In a brand new interview with Overdrive, IRON MAIDEN drummer Nicko McBrain was asked if he thought the band was over when it was discovered that MAIDEN lead singer Bruce Dickinson had a cancerous tumor.
“Well, I’d be a liar if I didn’t think for a minute that IRON MAIDEN [was] finished,” he said. “[But] I thought more about the possibility of losing my friend than anything else, to be honest. Then later, I was thinking, ‘God forbid if the worst ever happened, the legacy would be the last 16 albums.'”
McBrain, who is a dedicated Christian, continued: “I’ve got to be honest, I did question his mortality at one point and thankfully that didn’t last long. Honestly, I got down on my knees and said a prayer, picked my thoughts up and got positive about it all, thinking to myself, ‘If anyone can beat this, it’s Bruce.’ He’s so positive about everything he’s ever done in his life, or whatever he is about to do. Basically, I prayed for him and my prayers were answered, as well as everybody else that knows and cares for him.”

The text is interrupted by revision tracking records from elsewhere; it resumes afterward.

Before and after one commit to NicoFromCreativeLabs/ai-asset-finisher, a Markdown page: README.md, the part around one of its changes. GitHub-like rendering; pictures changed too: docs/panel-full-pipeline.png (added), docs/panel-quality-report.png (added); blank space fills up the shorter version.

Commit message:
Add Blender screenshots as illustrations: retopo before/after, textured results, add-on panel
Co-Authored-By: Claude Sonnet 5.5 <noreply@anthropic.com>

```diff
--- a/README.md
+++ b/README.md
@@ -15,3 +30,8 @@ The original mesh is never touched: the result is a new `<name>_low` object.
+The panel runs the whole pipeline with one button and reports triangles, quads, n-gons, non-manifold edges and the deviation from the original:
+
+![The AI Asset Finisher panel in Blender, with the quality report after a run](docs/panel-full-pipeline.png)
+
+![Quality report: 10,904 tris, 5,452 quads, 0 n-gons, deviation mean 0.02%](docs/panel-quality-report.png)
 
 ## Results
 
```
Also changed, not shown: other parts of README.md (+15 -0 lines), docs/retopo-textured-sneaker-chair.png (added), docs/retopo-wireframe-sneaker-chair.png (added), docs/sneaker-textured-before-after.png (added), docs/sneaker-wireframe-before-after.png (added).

According to McBrain, Dickinson’s diagnosis didn’t affect the recording of MAIDEN’s new album, “The Book Of Souls”.
“Do you know that none of us knew that he was poorly until after the record was done?” he said. “He performed that whole album knowing that something wasn’t quite right with himself, but didn’t get diagnosed ’till after we’d finished the tracks. So this album, ‘The Book Of Souls’, is just very special to me and all the rest of the guys.
“Bruce didn’t know until December 2014 and then started his treatment in January 2015. We weren’t aware, and neither was he, that he had the tumor.”
“The Book Of Souls” debuted at No. 4 on The Billboard 200, having shifted 75,000 equivalent album units in the week ending September 10. That equals MAIDEN’s highest rank ever, first achieved with 2010’s “The Final Frontier”.
Released globally on September 4 through Parlophone Records (Sanctuary Copyrights/BMG in the U.S.), “The Book Of Souls” was recorded in Paris, France with producer Kevin “Caveman” Shirley in late 2014, with the finishing touches added earlier this year.
IRON MAIDEN announced in May that touring plans to support the album wouldn’t happen until 2016 to allow Dickinson time to fully recuperate after his successful cancer treatment.